Mike Gualtieri of Forrester had a blog post a few months back that I missed then but that he pointed out to me this week – What Is Your Future? In it he outlines two scenarios at either end of a continuum. One is that application development changes in incremental ways such that “The application development professional role remains largely unchanged, but they become more effective.” The other is a more extreme one that will “shift much of the responsibility of development to businesspeople”.

I believe that both scenarios will be widespread, but for different kinds of services or components. As the move to a component- or service-oriented architecture continues and as application development comes to mean composite application development, there will no longer be one application development scenario. Some components will remain the primary responsibility of people who look very like today’s application developers. Others will become the primary responsibility of business users or of business analysts. Others still might become the responsibility of analytic or statistical types.
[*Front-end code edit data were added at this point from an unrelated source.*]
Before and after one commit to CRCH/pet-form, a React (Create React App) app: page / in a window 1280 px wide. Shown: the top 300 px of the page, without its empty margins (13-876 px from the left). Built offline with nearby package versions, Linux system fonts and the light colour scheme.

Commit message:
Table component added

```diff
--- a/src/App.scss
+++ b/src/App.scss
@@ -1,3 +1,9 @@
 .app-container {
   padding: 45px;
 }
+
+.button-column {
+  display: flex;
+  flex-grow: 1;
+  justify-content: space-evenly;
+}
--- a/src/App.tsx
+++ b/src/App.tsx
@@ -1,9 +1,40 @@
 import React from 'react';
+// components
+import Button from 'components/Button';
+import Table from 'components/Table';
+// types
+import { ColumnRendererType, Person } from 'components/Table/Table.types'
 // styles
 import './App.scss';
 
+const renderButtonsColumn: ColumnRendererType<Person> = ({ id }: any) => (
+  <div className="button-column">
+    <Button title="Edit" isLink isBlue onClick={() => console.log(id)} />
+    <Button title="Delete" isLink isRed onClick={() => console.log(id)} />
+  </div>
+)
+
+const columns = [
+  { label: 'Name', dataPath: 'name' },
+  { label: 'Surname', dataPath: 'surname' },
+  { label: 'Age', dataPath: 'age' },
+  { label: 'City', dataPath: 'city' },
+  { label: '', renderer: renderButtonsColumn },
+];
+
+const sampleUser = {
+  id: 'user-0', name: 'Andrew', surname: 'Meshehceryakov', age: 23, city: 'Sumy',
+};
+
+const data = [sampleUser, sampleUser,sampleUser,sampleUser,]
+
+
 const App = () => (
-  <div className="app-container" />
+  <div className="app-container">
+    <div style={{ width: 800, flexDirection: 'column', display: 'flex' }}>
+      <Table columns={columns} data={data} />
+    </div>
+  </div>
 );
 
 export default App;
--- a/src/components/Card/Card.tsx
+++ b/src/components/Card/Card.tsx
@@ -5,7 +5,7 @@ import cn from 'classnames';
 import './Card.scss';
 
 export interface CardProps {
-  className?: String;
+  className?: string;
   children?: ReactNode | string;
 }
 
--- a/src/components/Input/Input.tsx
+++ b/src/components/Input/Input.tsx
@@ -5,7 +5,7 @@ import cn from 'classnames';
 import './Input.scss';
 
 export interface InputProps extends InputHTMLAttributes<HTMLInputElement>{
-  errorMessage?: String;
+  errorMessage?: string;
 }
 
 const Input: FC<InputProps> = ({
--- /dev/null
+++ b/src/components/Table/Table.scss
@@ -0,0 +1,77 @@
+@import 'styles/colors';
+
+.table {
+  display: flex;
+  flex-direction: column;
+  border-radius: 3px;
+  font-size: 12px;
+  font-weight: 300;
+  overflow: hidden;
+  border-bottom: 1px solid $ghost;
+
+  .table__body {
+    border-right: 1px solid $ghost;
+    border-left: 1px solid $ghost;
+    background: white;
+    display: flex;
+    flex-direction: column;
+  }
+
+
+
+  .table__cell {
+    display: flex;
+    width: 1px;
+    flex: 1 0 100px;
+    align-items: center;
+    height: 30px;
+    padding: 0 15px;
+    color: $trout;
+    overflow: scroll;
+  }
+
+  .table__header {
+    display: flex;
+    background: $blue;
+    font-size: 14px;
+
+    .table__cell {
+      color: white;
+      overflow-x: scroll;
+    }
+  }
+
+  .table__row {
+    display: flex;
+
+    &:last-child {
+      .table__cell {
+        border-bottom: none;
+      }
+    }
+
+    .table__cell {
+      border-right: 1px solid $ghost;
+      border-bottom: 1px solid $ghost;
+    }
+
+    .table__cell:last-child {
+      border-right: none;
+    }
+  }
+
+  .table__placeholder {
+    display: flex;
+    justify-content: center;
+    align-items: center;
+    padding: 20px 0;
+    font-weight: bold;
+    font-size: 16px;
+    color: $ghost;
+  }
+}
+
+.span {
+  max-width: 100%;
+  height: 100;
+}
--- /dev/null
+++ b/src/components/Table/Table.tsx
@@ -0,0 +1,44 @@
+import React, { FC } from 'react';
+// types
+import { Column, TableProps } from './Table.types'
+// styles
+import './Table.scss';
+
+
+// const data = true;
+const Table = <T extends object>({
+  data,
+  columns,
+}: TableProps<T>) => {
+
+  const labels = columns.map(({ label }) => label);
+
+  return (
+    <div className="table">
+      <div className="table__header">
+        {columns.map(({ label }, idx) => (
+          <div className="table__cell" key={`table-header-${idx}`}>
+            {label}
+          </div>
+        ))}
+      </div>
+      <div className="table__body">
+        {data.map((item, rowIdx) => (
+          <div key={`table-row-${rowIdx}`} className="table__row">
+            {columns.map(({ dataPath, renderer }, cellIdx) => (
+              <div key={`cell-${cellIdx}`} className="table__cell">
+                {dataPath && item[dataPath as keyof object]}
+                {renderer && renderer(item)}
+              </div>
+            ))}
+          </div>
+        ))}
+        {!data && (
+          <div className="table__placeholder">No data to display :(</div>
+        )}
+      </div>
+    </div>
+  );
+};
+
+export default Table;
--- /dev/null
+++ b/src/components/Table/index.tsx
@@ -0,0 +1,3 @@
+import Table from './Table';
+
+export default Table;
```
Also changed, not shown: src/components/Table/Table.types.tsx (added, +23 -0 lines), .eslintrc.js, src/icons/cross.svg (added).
For instance, services that manipulate technical components such as machines or sensors might remain in the hands of developers while those that make decisions as to what to do when a sensor tells you something specific would be developed by more business focused people. A business user might build a component that allows them to manipulate the information held about a customer that uses a more technical component that integrates the various data feeds from third party data sources with the internal databases involved as well as more analytical services developed to infer characteristics of customers from their past behavior. No one approach will work for all components.

I see this already, with the question of who is developing decision services become blurred with business, IT and analytic folks all working on them in different ways. Similarly, more business users are building their own portlets, reports and screens than ever before, even while most data and infrastructure services still require developers.

Clearly the development of different kinds of technology and the willingness of new generations of workers to use them and of management to allow them will be a big factor. The details of the resulting distribution of work are therefore hard to predict. What is clear is that technologies that empower the business and IT (and analytics) to collaborate will become more and more important and that organizations that get good at this kind of collaboration and at the development of decision services in this way will have an edge.

I have blogged about the good work Forrester is doing on dynamic business applications before and also about the role of business rules in building a digital business architecture and for concurrent business engineering. I will also be at the Forrester IT Forum so find me and say hi if you are there or subscribe to get the blog posts from the event as I write them.


Comments on this entry are closed.

  • Mike Gualtieri May 8, 2008, 8:31 pm

    Hi James,
    I agree there will be multiple application development scenarios. I have been giving a lot of thought to how business domain specific  design/development tools will help enable  a business developer scenario.   Most tools are general  to all domains.   For example, most of the BI, BPM, and business rules platforms are designed as general purpose tools. An example, of a domain specific dev tool is Experian’s business rules platform.   Risk Managers get Experian right away because it is designed for them.   But, a business user in manufacturing or logistics would not understand it. Are business domain tools necessary to enable a non-trivial development role for businesspeople?

  • Mark Eastwood May 11, 2008, 12:32 pm

    James, While I agree somewhat with Mike’s thinking about horizontal BI, BPM, and business rules platforms, I think he misses something here too. Tools like Blaze Advisor while horizontal are infinitely customizable to create the business friendly experience he cites as an advantage to Experian’s tool. Everyday the horizontal capabilities of Blaze Advisor are used to develop customized rule maintenance applications (a browser-based business user rule authoring environment) specific not only to a particular industry (for the originations environment Fair Isaac pre-built Capstone Decision Accelerator) but to a particular player in that industry. Leveraging the Enterprise Policy Hub concept, businesses competing against one another in a single industry define policies and have procedures and sometimes a unique “language” they use to define these policies. The Blaze Advisor rule maintenance application is effectively custom built (from existing components) for a particular client organization. Its the ultimate in horizontal functionality meets built-for-purpose business user rule authoring environment.